Increase In Lasting Powers Of Attorney Being Registered
In her latest blog, Head of Wills and Probate Jo Robinson, discusses the increase in Lasting Powers of Attorney being registered….
The number of Lasting Powers of Attorney (LPA) being registered in England and Wales is continuing to soar, according to new data released by the Ministry of Justice.
201,121 Lasting Powers of Attorney were registered between July and September 2022, which is an increase of 19% from the equivalent quarter in 2021.
What Is A Lasting Power Of Attorney?
An LPA is a legal document which allows you to appoint Attorneys to make decisions on your behalf if you become physically or mentally incapable of making your own decisions. It is possible to make a Lasting Power of Attorney in respect of Property and Finances and Health and Welfare, although the latter can only be used when you lack mental capacity. Here are a few points for you to consider:
– Should I Appoint My Children?
Many people want to appoint their children as their Attorneys and some still think it has to be the eldest child, but is this always the best option? Firstly, consider if they are good at managing their own affairs. If you have children who can’t manage their own money, why would they be any different with yours? Secondly, do they live locally? Will it be convenient and feasible for them to act for you?
Finally, how much time do they have? Are they busy parents or career people? These practical considerations can impact upon the decision as to who is the best choice for the role of an Attorney.
– Structure Of The LPA
LPAs can, however, be set up in various ways: jointly (where all Attorneys must make all decisions together), jointly and severally (where the Attorneys can act together or independently) or a combination of the two where joint decisions are required on only certain issues. Most people elect to appoint their Attorneys jointly and severally for the sake of convenience.
If Attorneys are likely to disagree or live some distance away it could be more sensible to limit the ‘jointly’ part for major assets or decisions and leave the rest “jointly and severally”. In any event, the wisdom of appointing Attorneys who do not get on is questionable.
– Replacement Attorneys?
An LPA set up without a replacement Attorney could be problematic as the Attorney would need to be replaced if the original died, refused to act, became unwell or became bankrupt. Obviously, this would not be a problem if several Attorneys are appointed “jointly and severally”. Without a replacement, however, a Court of Protection application would be the default option and is a costly and lengthy process.

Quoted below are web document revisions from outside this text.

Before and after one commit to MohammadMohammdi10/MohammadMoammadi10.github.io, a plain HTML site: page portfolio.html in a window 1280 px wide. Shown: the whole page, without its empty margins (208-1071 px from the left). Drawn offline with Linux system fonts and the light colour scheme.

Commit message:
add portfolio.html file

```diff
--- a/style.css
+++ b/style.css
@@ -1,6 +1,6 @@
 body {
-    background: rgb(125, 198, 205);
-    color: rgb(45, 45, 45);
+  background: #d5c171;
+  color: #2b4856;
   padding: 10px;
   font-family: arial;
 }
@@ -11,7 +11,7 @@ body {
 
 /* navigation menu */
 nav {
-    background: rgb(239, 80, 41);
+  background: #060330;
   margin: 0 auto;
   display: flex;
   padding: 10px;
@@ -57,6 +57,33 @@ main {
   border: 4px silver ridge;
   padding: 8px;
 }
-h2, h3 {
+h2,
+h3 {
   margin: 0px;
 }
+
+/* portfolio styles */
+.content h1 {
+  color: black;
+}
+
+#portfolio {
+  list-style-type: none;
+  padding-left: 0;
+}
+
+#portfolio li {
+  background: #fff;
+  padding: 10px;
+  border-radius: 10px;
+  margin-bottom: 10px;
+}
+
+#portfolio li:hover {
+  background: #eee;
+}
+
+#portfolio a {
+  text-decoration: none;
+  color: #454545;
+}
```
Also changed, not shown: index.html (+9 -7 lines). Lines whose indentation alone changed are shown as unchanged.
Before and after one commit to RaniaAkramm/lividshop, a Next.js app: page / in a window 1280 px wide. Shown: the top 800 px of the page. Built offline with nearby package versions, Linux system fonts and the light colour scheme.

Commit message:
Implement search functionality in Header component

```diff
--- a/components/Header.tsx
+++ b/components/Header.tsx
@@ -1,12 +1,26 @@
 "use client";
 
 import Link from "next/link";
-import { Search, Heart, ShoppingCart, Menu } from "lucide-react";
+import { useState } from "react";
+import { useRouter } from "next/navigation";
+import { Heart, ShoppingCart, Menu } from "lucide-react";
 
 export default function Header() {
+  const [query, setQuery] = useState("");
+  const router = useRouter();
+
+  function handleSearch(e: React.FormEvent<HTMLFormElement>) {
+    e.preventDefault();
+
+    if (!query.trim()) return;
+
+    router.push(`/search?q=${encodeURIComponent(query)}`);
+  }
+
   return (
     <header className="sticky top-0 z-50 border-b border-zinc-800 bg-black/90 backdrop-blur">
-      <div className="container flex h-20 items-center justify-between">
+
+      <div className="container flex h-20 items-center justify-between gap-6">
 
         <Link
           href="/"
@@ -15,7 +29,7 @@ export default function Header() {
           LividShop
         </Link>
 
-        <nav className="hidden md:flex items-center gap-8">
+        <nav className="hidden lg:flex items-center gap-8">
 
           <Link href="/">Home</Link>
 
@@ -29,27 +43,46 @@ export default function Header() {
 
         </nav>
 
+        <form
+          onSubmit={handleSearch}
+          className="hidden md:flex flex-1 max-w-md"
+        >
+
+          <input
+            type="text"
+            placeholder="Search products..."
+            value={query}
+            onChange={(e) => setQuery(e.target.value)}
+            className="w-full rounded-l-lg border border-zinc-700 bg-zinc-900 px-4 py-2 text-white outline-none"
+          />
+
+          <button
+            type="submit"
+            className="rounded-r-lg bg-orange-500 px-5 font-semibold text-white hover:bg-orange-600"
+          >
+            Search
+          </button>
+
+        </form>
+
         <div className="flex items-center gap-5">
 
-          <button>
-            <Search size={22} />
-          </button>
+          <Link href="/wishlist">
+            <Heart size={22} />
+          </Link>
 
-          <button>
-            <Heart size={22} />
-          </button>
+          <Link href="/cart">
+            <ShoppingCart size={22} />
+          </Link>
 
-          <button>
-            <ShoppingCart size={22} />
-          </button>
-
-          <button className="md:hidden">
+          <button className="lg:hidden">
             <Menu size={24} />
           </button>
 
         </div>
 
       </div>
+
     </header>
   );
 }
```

A proper capacity assessment is central to the production of an LPA. A solicitor will often certify capacity in straightforward cases when it is clear that there are no issues, but a doctor’s report may be required to ensure that the donor fully understands the advice or information given. If the certificate of capacity is given by a non-professional then they must fully understand what is expected of them and be prepared to justify their decision (as should a professional). Caution will be exercised when the initial request for an LPA comes from a family member, rather than the client themselves.
– Safeguards Or Protections
It is possible to build in safeguards, but people are often reluctant to include them. Preparation of accounts, limits on sale of certain items and restrictions on loans or gifts are all options. Safeguards can provide extra protection for potentially vulnerable clients. LPAs should be put in place well before they are needed and the donor’s needs and wishes should be fully understood in order to select the most suitable Attorney(s). Safeguards, however, take second place to the initial choice of an Attorney who must be trustworthy and competent.
An LPA is an important document which can ensure that you get the help you need when you need it most, whilst making the process easier for those supporting you. If someone is prepared to help then it is, perhaps, only fair that they have the right tools for the job. At Timms we are always happy to talk you through your options when you want to make life easier for those close to you.
How We Can Help
If you would like further information regarding Lasting Power of Attorneys, please telephone me on 01332 364436 or contact me at firstname.lastname@example.org. Alternatively, visit the Wills and Probate section of our website here.